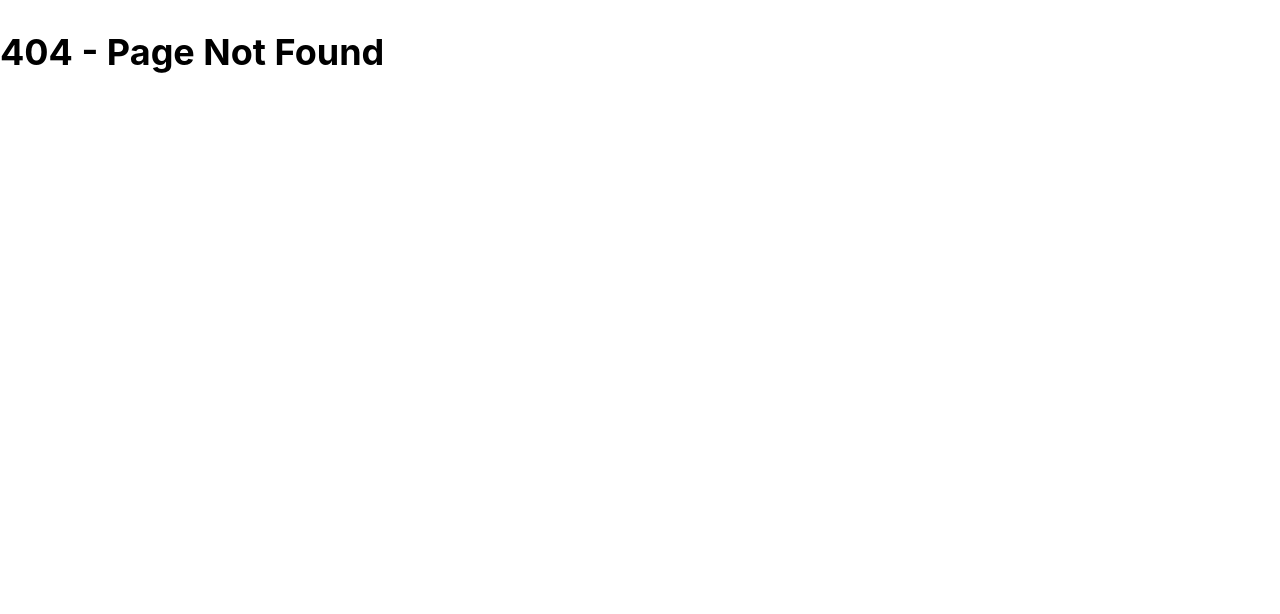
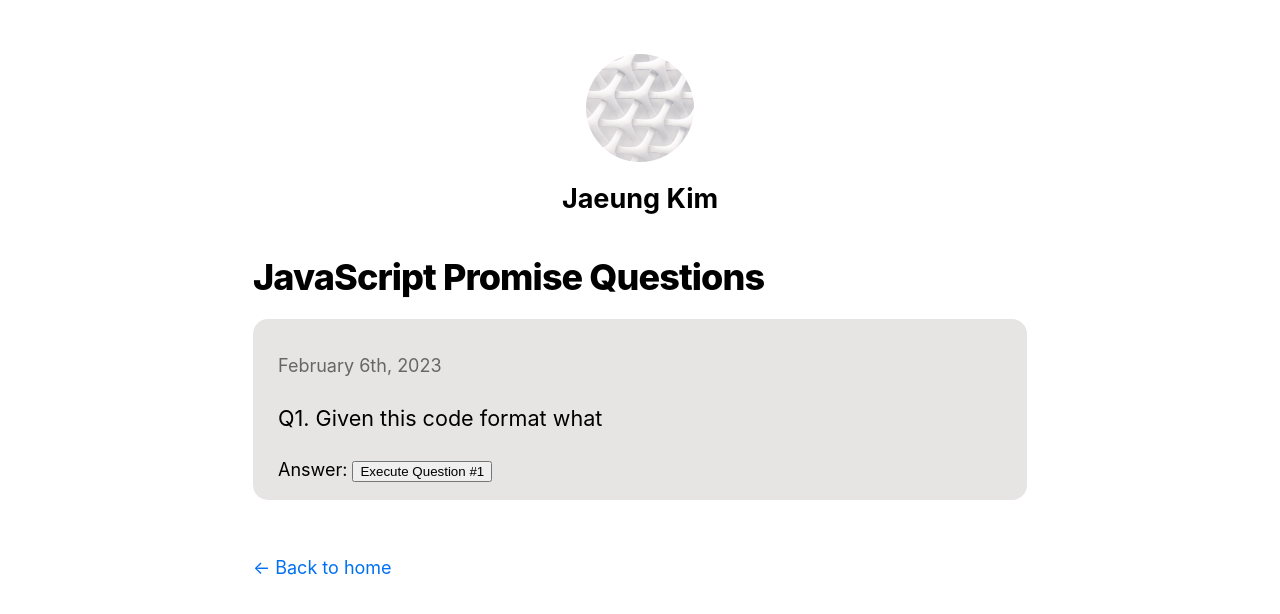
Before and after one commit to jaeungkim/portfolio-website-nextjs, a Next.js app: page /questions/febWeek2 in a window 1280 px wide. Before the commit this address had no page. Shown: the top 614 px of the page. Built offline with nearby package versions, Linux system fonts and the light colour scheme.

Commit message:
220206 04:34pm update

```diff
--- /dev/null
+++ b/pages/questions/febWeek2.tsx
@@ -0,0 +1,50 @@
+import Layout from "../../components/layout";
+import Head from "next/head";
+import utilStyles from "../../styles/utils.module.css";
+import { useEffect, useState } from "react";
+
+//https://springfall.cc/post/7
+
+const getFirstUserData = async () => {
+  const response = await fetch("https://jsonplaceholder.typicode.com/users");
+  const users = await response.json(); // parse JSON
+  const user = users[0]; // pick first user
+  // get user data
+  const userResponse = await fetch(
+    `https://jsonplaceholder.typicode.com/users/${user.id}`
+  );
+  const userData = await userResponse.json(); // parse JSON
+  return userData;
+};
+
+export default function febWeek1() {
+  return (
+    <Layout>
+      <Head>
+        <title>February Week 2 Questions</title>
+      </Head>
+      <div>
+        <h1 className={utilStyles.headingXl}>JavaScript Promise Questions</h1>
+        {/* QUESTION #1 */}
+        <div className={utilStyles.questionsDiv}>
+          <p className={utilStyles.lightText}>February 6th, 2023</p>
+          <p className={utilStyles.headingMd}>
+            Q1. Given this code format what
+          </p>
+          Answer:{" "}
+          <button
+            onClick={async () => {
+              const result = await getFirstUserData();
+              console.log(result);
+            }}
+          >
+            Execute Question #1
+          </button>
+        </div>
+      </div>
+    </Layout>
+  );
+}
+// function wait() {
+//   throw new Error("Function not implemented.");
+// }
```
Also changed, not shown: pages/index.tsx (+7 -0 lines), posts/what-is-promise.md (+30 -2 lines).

*REQUIRED WORK*:
Return the material in full, word for word, and skip the pictures.

*EXPECTED ANSWER*:
Before and after one commit to jaeungkim/portfolio-website-nextjs, a Next.js app: page /questions/febWeek2 in a window 1280 px wide. Before the commit this address had no page. Shown: the top 614 px of the page. Built offline with nearby package versions, Linux system fonts and the light colour scheme.

Commit message:
220206 04:34pm update

```diff
--- /dev/null
+++ b/pages/questions/febWeek2.tsx
@@ -0,0 +1,50 @@
+import Layout from "../../components/layout";
+import Head from "next/head";
+import utilStyles from "../../styles/utils.module.css";
+import { useEffect, useState } from "react";
+
+//https://springfall.cc/post/7
+
+const getFirstUserData = async () => {
+  const response = await fetch("https://jsonplaceholder.typicode.com/users");
+  const users = await response.json(); // parse JSON
+  const user = users[0]; // pick first user
+  // get user data
+  const userResponse = await fetch(
+    `https://jsonplaceholder.typicode.com/users/${user.id}`
+  );
+  const userData = await userResponse.json(); // parse JSON
+  return userData;
+};
+
+export default function febWeek1() {
+  return (
+    <Layout>
+      <Head>
+        <title>February Week 2 Questions</title>
+      </Head>
+      <div>
+        <h1 className={utilStyles.headingXl}>JavaScript Promise Questions</h1>
+        {/* QUESTION #1 */}
+        <div className={utilStyles.questionsDiv}>
+          <p className={utilStyles.lightText}>February 6th, 2023</p>
+          <p className={utilStyles.headingMd}>
+            Q1. Given this code format what
+          </p>
+          Answer:{" "}
+          <button
+            onClick={async () => {
+              const result = await getFirstUserData();
+              console.log(result);
+            }}
+          >
+            Execute Question #1
+          </button>
+        </div>
+      </div>
+    </Layout>
+  );
+}
+// function wait() {
+//   throw new Error("Function not implemented.");
+// }
```
Also changed, not shown: pages/index.tsx (+7 -0 lines), posts/what-is-promise.md (+30 -2 lines).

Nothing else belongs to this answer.